**EXERCISE**: Scan the data for "documents" and copy each matching line.
INFORMATION START
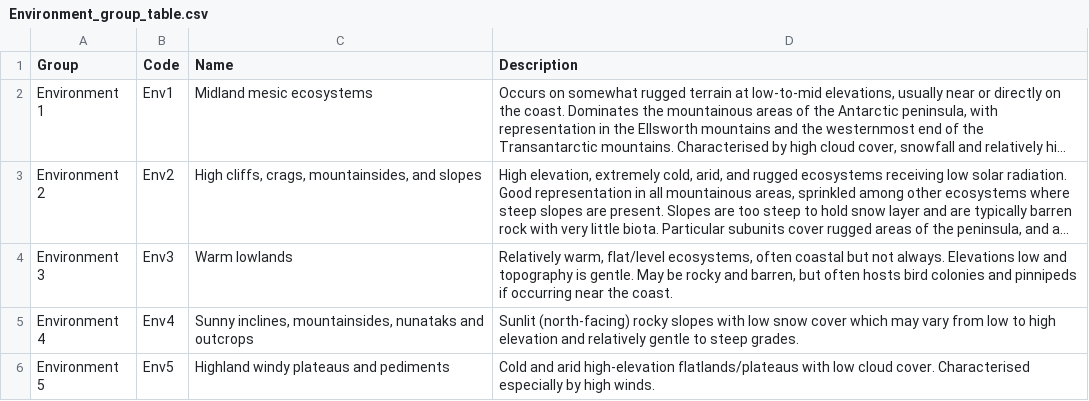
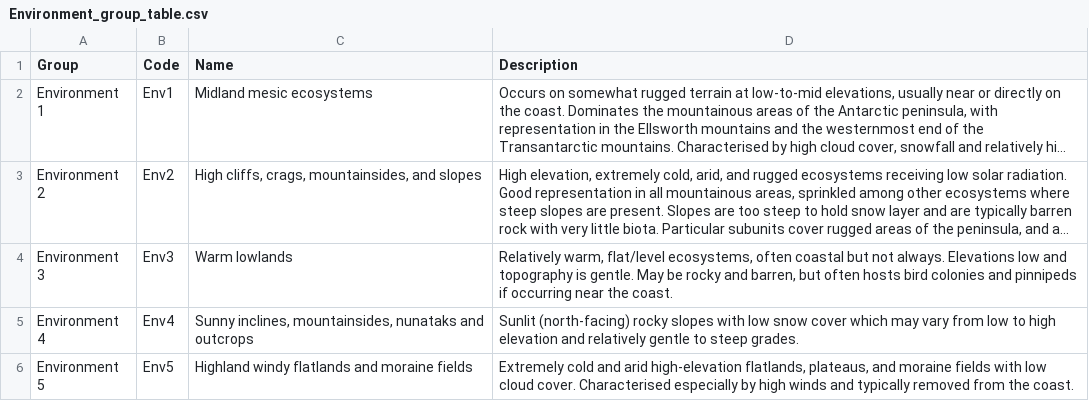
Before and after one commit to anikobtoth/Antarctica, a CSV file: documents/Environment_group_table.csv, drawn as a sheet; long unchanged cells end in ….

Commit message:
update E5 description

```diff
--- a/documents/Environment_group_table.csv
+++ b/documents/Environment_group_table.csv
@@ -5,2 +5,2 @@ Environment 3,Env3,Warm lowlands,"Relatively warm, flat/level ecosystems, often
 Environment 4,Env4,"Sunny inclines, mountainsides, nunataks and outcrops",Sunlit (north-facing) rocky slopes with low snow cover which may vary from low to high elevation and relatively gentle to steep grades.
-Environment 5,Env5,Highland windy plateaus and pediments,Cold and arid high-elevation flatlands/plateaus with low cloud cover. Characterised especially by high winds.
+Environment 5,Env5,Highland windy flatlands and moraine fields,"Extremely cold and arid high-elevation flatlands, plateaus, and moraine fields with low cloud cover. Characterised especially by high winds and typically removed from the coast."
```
INFORMATION END
INFORMATION START
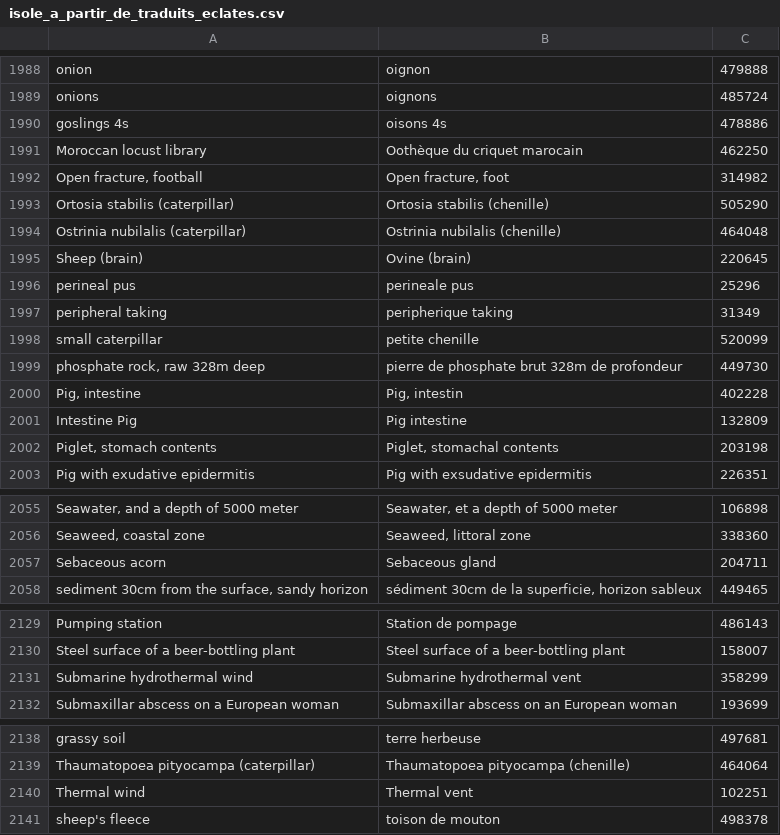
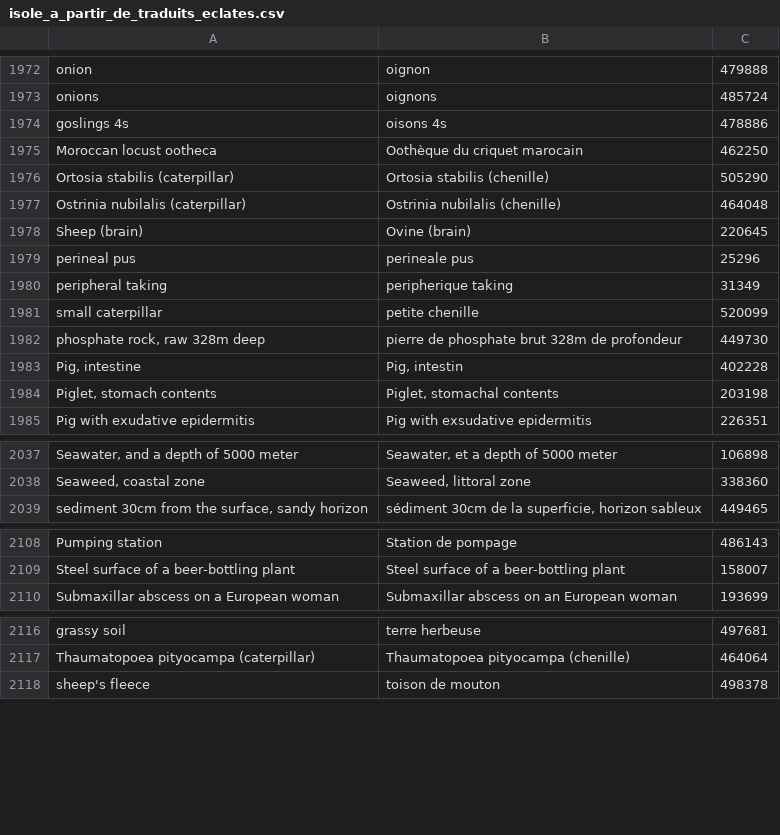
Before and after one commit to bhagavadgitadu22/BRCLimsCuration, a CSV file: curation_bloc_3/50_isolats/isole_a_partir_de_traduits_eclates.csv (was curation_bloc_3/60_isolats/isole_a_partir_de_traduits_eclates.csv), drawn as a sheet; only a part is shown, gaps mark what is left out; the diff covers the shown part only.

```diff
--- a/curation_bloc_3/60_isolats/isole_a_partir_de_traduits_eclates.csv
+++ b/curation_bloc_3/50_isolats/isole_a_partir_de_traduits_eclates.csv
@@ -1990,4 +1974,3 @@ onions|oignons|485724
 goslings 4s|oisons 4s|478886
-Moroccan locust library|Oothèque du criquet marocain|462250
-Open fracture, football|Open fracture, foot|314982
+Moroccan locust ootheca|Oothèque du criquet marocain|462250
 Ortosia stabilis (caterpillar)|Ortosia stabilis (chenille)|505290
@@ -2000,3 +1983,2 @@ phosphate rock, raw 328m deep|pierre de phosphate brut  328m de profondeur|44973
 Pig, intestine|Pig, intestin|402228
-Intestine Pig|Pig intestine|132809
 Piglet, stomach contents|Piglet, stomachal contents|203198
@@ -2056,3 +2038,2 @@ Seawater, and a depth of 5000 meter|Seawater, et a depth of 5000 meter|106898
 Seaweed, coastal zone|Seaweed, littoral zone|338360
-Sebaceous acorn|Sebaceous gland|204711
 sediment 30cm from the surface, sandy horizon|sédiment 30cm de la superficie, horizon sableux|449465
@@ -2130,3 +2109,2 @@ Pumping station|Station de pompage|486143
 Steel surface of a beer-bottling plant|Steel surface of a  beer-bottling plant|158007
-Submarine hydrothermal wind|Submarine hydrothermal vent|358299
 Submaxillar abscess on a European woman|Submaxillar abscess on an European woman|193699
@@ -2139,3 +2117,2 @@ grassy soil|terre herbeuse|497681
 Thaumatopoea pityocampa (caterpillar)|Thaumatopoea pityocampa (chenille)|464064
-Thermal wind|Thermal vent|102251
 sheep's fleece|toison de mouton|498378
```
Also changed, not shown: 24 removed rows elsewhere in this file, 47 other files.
INFORMATION END
**RESULT FOR THIS EXERCISE**:
Before and after one commit to anikobtoth/Antarctica, a CSV file: documents/Environment_group_table.csv, drawn as a sheet; long unchanged cells end in ….
--- a/documents/Environment_group_table.csv
+++ b/documents/Environment_group_table.csv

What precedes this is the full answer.